- [Requirement]
Pictures aside, write out every record exactly as it appears.

-------- Available records --------

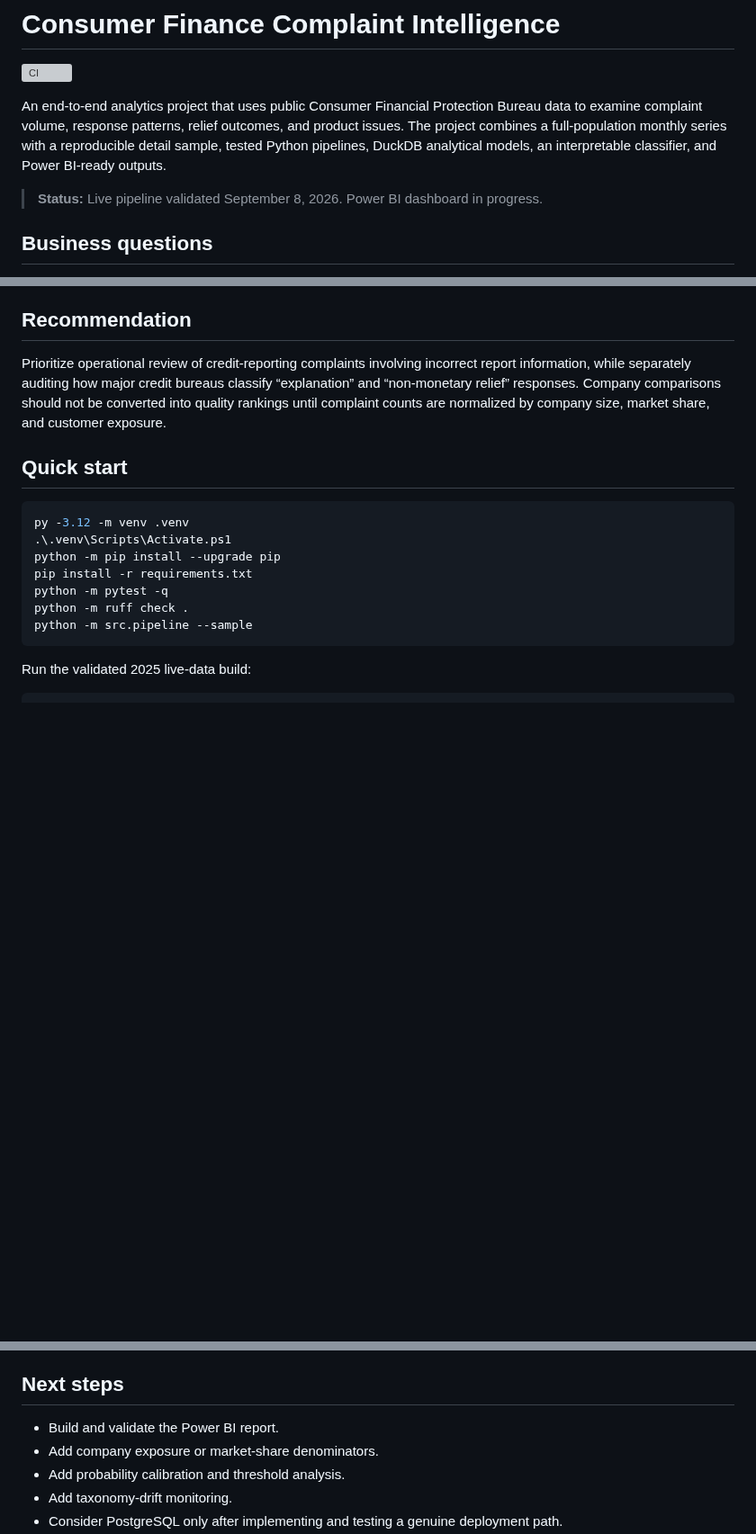
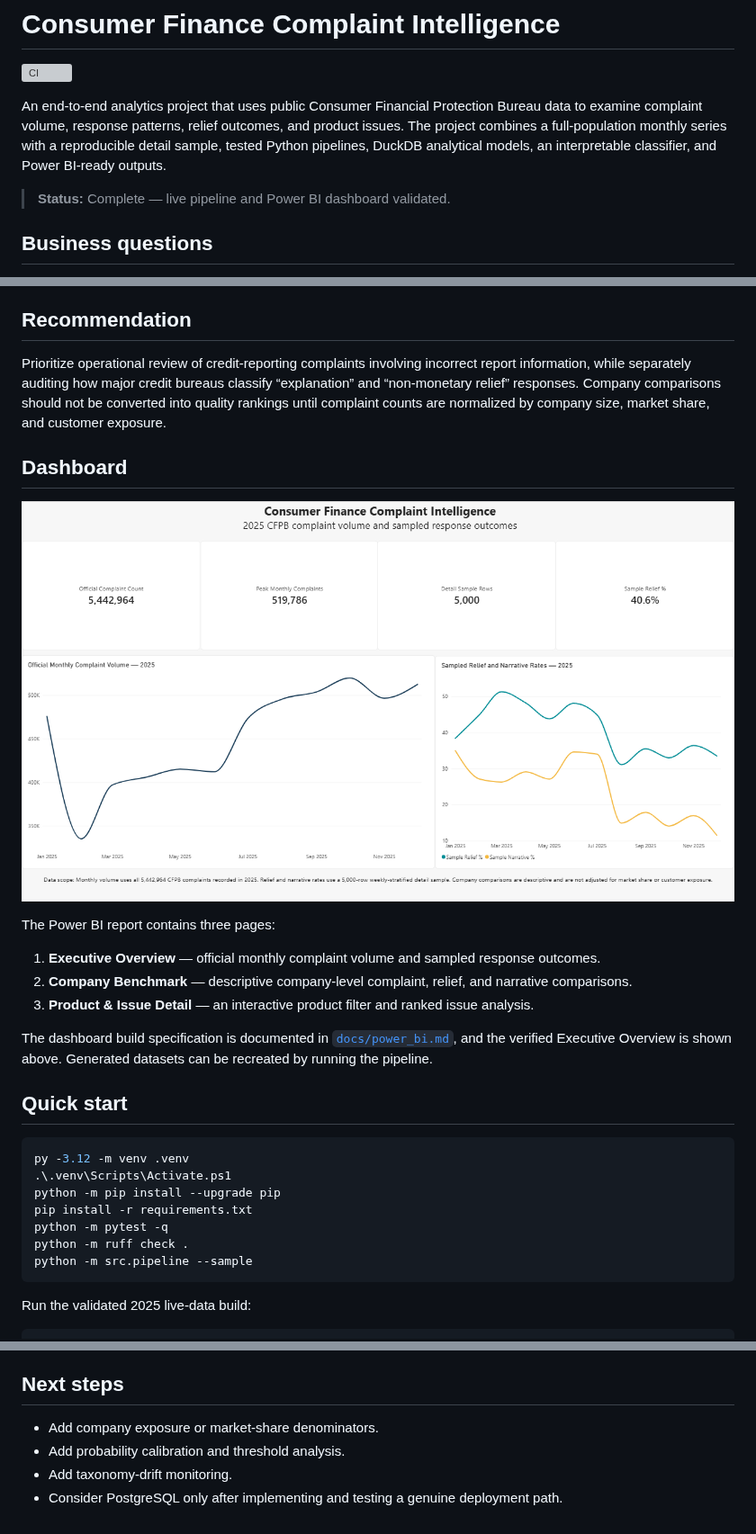
Before and after one commit to RishiRatnakarData/consumer-complaint-intelligence, a Markdown page: README.md, 3 parts joined by grey strips. Shown at 90% size. Rendered like a GitHub page; pictures changed too: docs/images/dashboard_overview.png (added); blank space fills up the shorter version; grey boxes are pictures that could not be loaded.

Commit message:
docs: add validated Power BI dashboard

```diff
--- a/README.md
+++ b/README.md
@@ -4,7 +4,7 @@
 
 An end-to-end analytics project that uses public Consumer Financial Protection Bureau data to examine complaint volume, response patterns, relief outcomes, and product issues. The project combines a full-population monthly series with a reproducible detail sample, tested Python pipelines, DuckDB analytical models, an interpretable classifier, and Power BI-ready outputs.
 
-> **Status:** Live pipeline validated September 8, 2026. Power BI dashboard in progress.
+> **Status:** Complete — live pipeline and Power BI dashboard validated.
 
 ## Business questions
 
@@ -73,6 +73,18 @@ The model identifies most relief cases but produces many false positives. It is
 ## Recommendation
 
 Prioritize operational review of credit-reporting complaints involving incorrect report information, while separately auditing how major credit bureaus classify “explanation” and “non-monetary relief” responses. Company comparisons should not be converted into quality rankings until complaint counts are normalized by company size, market share, and customer exposure.
+
+## Dashboard
+
+![Power BI Executive Overview](docs/images/dashboard_overview.png)
+
+The Power BI report contains three pages:
+
+1. **Executive Overview** — official monthly complaint volume and sampled response outcomes.
+2. **Company Benchmark** — descriptive company-level complaint, relief, and narrative comparisons.
+3. **Product & Issue Detail** — an interactive product filter and ranked issue analysis.
+
+The dashboard build specification is documented in [`docs/power_bi.md`](docs/power_bi.md), and the verified Executive Overview is shown above. Generated datasets can be recreated by running the pipeline.
 
 ## Quick start
 
@@ -159,7 +171,6 @@ The current API does not provide usable consumer-dispute labels for this dataset
 
 ## Next steps
 
-- Build and validate the Power BI report.
 - Add company exposure or market-share denominators.
 - Add probability calibration and threshold analysis.
 - Add taxonomy-drift monitoring.
```
Also changed, not shown: docs/architecture.md (+124 -12 lines).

--------

- [Solution to this task]
Before and after one commit to RishiRatnakarData/consumer-complaint-intelligence, a Markdown page: README.md, 3 parts joined by grey strips. Shown at 90% size. Rendered like a GitHub page; pictures changed too: docs/images/dashboard_overview.png (added); blank space fills up the shorter version; grey boxes are pictures that could not be loaded.

Commit message:
docs: add validated Power BI dashboard

```diff
--- a/README.md
+++ b/README.md
@@ -4,7 +4,7 @@
 
 An end-to-end analytics project that uses public Consumer Financial Protection Bureau data to examine complaint volume, response patterns, relief outcomes, and product issues. The project combines a full-population monthly series with a reproducible detail sample, tested Python pipelines, DuckDB analytical models, an interpretable classifier, and Power BI-ready outputs.
 
-> **Status:** Live pipeline validated September 8, 2026. Power BI dashboard in progress.
+> **Status:** Complete — live pipeline and Power BI dashboard validated.
 
 ## Business questions
 
@@ -73,6 +73,18 @@ The model identifies most relief cases but produces many false positives. It is
 ## Recommendation
 
 Prioritize operational review of credit-reporting complaints involving incorrect report information, while separately auditing how major credit bureaus classify “explanation” and “non-monetary relief” responses. Company comparisons should not be converted into quality rankings until complaint counts are normalized by company size, market share, and customer exposure.
+
+## Dashboard
+
+![Power BI Executive Overview](docs/images/dashboard_overview.png)
+
+The Power BI report contains three pages:
+
+1. **Executive Overview** — official monthly complaint volume and sampled response outcomes.
+2. **Company Benchmark** — descriptive company-level complaint, relief, and narrative comparisons.
+3. **Product & Issue Detail** — an interactive product filter and ranked issue analysis.
+
+The dashboard build specification is documented in [`docs/power_bi.md`](docs/power_bi.md), and the verified Executive Overview is shown above. Generated datasets can be recreated by running the pipeline.
 
 ## Quick start
 
@@ -159,7 +171,6 @@ The current API does not provide usable consumer-dispute labels for this dataset
 
 ## Next steps
 
-- Build and validate the Power BI report.
 - Add company exposure or market-share denominators.
 - Add probability calibration and threshold analysis.
 - Add taxonomy-drift monitoring.
```
Also changed, not shown: docs/architecture.md (+124 -12 lines).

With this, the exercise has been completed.